NetSuite executives also expressed a desire to retain the integrity of its core product line. It discourages partners from developing functionality that is redundant with existing functionality within the core processes NetSuite currently supports. They welcome products that extend existing applications, do not serve as functional substitutes or become direct replacements of NetSuite applications. Moreover, they do not want partners to build products that insert themselves in the middle of NetSuite processes unless these insertions yield truly high-value added capabilities for the mutual customer base.
What can we conclude from NetSuite’s partner strategy?
NetSuite appears to be building a very deliberate, not chaotic, partner ecosystem. Rapid product line expansion and functional improvements seemed to be at the top of their priorities. Cross product integration is clearly a management priority.
One group of potential partners was not apparent to me: providers of external data sources that could enrich existing processes. I did see CCH, a provider of tax table maintenance and other data, in the exhibitor hall. But, most of the firms in the exhibition area were clearly selling add-on modules, standalone applications that integrate with NetSuite applications, reporting/analyst tools, HR software, consulting services, etc. Providers of external data were not abundant, in my opinion. That needs to be a thrust for next year’s event.
The quality of the NetSuite partner group continues to improve. Like a fine wine or cheese, the partner community seems to get better with the passage of time. Bigger systems integrators, more channel partners, more complementary technologies, etc. would define the environment I saw at this year’s show.

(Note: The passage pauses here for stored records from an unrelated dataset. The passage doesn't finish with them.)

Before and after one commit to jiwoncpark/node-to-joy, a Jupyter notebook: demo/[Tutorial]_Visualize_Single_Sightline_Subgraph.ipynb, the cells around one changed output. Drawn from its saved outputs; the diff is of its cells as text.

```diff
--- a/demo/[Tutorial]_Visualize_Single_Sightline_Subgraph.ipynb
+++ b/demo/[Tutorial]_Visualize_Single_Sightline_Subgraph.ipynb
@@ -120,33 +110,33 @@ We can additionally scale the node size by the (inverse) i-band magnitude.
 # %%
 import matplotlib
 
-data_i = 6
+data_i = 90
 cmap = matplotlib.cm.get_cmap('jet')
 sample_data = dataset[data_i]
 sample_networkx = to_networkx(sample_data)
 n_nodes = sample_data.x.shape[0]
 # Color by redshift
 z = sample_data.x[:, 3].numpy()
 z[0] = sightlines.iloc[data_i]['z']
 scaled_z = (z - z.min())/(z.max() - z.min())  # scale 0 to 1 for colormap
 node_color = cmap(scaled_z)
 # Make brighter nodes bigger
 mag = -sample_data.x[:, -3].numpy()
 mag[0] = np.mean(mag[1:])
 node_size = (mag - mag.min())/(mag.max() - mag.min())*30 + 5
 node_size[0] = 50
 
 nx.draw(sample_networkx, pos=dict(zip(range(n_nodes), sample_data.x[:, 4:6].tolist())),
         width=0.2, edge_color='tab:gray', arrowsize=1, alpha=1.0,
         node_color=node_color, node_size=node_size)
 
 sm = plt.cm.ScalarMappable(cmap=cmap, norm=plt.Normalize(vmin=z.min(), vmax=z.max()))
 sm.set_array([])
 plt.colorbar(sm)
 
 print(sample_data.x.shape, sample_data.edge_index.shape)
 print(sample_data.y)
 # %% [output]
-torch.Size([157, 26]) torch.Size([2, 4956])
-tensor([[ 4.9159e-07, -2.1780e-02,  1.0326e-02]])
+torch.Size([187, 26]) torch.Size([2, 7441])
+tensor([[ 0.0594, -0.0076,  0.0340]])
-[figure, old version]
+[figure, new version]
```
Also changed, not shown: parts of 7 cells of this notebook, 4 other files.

Big, global systems integrators may provide headlines for NetSuite; however, I was not overly impressed with the degree of actual commitment from these providers. One NetSuite executive pegged the number of Accenture deals involving NetSuite software at approximately 2 dozen. Deloitte is currently working on a similar sized number of deals. Yet, some significantly smaller firms are already pushing deal sizes of 10 or more clients today. This would indicate that large systems integrators may be:
- still moving very slowly away from on-premise work to multi-tenant, cloud application software
- taking a wait-and-see attitude before jumping in with full-blown investments in training and product development around new age products like NetSuite and its NS-BOS platform
- not so nimble or advanced as their marketing might suggest
I would recommend that NetSuite lean hard on its large global integrator partners to see just how committed they really are to the space, to the NetSuite platform, to building out the NetSuite ecosystem and to NetSuite specifically.